Your objective: In the data below, find each line that contains the word "ipynb" and copy it.

Study material START

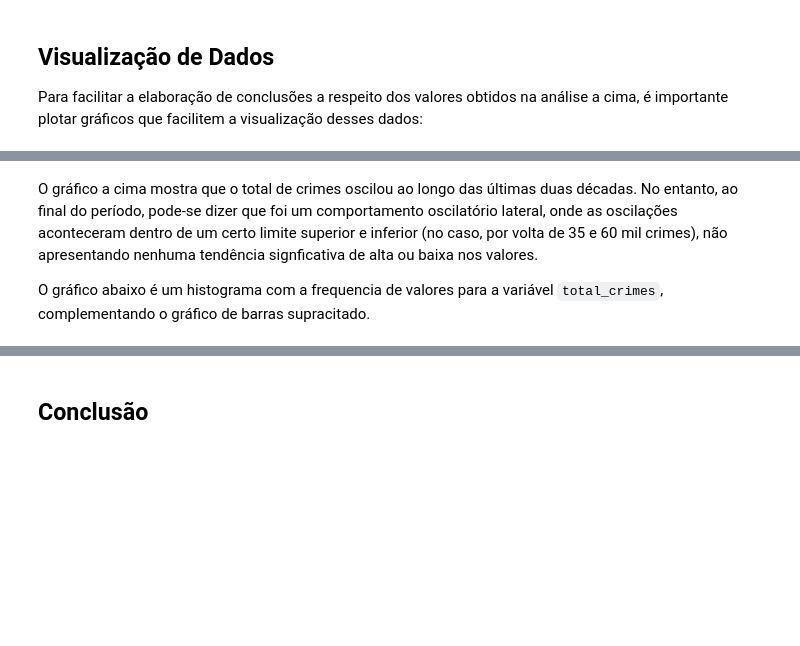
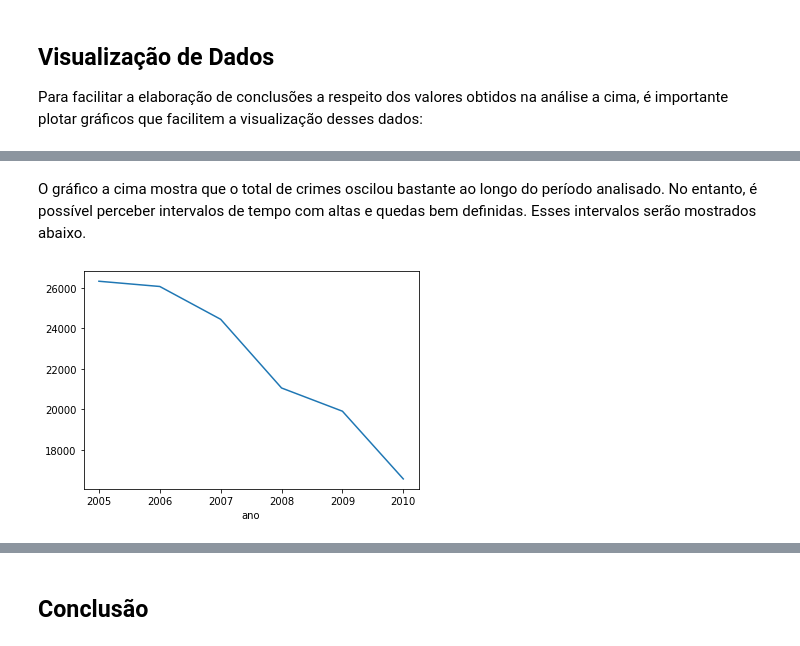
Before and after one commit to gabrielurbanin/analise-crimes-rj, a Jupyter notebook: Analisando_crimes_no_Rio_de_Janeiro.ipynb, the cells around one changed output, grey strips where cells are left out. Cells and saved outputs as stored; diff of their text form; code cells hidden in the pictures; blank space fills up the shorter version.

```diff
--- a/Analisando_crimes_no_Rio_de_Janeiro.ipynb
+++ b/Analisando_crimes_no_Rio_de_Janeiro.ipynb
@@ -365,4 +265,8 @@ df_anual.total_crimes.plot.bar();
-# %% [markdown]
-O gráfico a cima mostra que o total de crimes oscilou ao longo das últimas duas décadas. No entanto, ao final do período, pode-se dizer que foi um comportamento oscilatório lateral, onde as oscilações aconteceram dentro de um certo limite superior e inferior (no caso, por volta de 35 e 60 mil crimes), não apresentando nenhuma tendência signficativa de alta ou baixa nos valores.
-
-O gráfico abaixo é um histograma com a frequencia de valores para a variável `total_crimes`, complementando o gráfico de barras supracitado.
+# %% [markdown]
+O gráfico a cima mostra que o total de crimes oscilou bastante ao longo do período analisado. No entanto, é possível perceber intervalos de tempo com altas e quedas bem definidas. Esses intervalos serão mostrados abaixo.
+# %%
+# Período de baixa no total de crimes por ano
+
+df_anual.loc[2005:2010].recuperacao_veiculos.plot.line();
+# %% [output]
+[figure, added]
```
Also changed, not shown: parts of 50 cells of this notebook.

Study material END

Solution to the problem:
Before and after one commit to gabrielurbanin/analise-crimes-rj, a Jupyter notebook: Analisando_crimes_no_Rio_de_Janeiro.ipynb, the cells around one changed output, grey strips where cells are left out. Cells and saved outputs as stored; diff of their text form; code cells hidden in the pictures; blank space fills up the shorter version.
--- a/Analisando_crimes_no_Rio_de_Janeiro.ipynb
+++ b/Analisando_crimes_no_Rio_de_Janeiro.ipynb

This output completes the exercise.